Gareth Edwards’ 2010 cult classic Monsters was an interesting take on the simple adage of ‘what happens next?’ Whereas many films would focus on an alien or monster invasion of Earth, Edwards was more interested in how an invaded world might look, all the while keeping the story rooted in the lead characters and their journey.

In some ways, it’s a sequel to an invasion film that doesn’t exist in the first place. When an actual sequel was announced, minus a Godzilla-bound Edwards, the question was how would it work? It’s a question you will still be asking after this underwhelming and unnecessary follow-up.

Set ten years after the events of Monsters, Monsters: Dark Continent sees the infected zone stretch to the Middle-East, where a fresh insurgency has begun as the US army calls in reinforcements.
The references to US foreign policy are obvious from the start, but what isn’t obvious is quite what this film has to do with the first.

Yes, the creatures are present, but they serve almost no purpose to the plot whatsoever. One could argue this was the case with the original, but their presence was relevant and a way in to the human story, as we followed the two lead characters attempting to make their way home via the infected zone.

What Dark Continent does is create a visceral war film that strives for the character involvement of Monsters but finds itself lacking. It’s not that the soldiers (whom we follow) are not likeable but the plot isn’t particularly involving, it’s occasionally episodic and it goes on far too long.

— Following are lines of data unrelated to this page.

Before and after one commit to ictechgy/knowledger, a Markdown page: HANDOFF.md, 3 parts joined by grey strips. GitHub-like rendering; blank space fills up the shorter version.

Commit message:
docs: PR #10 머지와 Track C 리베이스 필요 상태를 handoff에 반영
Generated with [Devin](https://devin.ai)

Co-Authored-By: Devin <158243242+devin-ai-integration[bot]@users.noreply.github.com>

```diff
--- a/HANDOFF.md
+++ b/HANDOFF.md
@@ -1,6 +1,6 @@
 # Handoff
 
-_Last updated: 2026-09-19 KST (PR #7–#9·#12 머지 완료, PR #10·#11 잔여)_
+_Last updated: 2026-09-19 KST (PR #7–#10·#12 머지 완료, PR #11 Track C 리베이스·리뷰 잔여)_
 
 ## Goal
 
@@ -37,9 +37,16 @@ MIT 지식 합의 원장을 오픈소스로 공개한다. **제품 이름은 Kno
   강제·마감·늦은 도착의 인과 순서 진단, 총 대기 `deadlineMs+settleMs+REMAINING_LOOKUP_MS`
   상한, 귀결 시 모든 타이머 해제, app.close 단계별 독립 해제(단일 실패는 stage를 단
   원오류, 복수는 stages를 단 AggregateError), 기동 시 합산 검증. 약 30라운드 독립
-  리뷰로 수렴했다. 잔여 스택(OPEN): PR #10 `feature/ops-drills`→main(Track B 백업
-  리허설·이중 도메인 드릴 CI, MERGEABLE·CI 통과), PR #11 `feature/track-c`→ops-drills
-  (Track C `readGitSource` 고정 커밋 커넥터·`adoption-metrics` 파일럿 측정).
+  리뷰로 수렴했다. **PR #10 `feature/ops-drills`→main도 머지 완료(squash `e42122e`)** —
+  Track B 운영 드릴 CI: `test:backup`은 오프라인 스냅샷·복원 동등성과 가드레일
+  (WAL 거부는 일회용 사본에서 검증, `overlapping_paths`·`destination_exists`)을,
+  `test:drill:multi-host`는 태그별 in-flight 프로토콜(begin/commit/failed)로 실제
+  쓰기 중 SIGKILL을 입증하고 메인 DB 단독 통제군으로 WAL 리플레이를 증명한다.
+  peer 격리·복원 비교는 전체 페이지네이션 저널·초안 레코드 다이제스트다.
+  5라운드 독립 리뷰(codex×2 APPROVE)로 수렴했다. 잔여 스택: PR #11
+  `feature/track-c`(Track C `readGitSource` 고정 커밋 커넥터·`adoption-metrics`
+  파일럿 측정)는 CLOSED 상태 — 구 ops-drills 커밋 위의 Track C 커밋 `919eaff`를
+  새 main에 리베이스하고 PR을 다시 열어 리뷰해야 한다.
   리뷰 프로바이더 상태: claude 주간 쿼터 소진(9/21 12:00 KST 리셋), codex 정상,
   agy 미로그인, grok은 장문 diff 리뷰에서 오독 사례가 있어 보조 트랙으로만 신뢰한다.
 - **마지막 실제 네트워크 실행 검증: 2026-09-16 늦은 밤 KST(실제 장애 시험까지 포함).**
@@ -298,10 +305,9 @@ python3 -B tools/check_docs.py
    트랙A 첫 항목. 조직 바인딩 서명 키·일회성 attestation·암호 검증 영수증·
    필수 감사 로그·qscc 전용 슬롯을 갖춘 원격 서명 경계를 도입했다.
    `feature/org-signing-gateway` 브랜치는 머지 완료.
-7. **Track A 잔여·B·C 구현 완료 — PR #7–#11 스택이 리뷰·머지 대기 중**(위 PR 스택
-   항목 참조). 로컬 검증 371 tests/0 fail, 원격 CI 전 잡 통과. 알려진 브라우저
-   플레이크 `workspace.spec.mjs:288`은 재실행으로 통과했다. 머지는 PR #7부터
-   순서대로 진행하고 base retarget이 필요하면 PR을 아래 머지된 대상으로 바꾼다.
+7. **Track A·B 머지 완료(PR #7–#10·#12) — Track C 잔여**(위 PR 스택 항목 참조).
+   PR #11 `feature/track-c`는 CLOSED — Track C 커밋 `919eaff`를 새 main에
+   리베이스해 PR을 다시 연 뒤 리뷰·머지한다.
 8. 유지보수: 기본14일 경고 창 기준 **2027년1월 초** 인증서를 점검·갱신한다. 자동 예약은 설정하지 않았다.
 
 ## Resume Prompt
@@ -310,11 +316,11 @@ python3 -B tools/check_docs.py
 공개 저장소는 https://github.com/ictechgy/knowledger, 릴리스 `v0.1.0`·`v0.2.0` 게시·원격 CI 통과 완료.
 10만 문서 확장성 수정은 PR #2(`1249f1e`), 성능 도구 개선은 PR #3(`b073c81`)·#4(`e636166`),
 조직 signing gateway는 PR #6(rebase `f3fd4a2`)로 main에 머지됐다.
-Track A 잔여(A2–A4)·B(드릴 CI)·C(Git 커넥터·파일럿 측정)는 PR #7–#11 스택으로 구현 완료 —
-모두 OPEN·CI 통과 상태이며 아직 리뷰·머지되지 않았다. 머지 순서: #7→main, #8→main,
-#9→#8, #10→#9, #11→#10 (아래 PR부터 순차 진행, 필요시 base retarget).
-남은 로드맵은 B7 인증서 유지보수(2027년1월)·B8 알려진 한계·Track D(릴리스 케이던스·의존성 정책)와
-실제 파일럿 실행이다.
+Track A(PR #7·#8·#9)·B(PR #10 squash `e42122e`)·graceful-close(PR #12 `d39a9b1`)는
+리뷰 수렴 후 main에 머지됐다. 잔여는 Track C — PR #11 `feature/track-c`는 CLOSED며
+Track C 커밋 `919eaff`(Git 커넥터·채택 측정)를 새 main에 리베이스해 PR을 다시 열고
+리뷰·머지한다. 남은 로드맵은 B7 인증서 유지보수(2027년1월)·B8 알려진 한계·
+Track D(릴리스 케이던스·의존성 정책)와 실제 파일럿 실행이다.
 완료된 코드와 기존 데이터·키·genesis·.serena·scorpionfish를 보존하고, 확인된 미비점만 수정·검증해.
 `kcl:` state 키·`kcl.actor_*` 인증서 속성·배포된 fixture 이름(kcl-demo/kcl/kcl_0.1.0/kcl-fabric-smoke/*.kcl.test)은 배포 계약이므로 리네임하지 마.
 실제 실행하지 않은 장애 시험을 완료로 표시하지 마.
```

The notion of who the monsters actually are does come to into focus somewhat towards the end but while some of the visual battles are competently handled in a handheld style, they aren’t anything we haven’t seen before in better, more recent war films and therein lies another problem – this wants to be a war film, all the while sitting on the shoulders of a left-field science fiction movie. Sadly though, this has little in common with the origina, both in content and quality.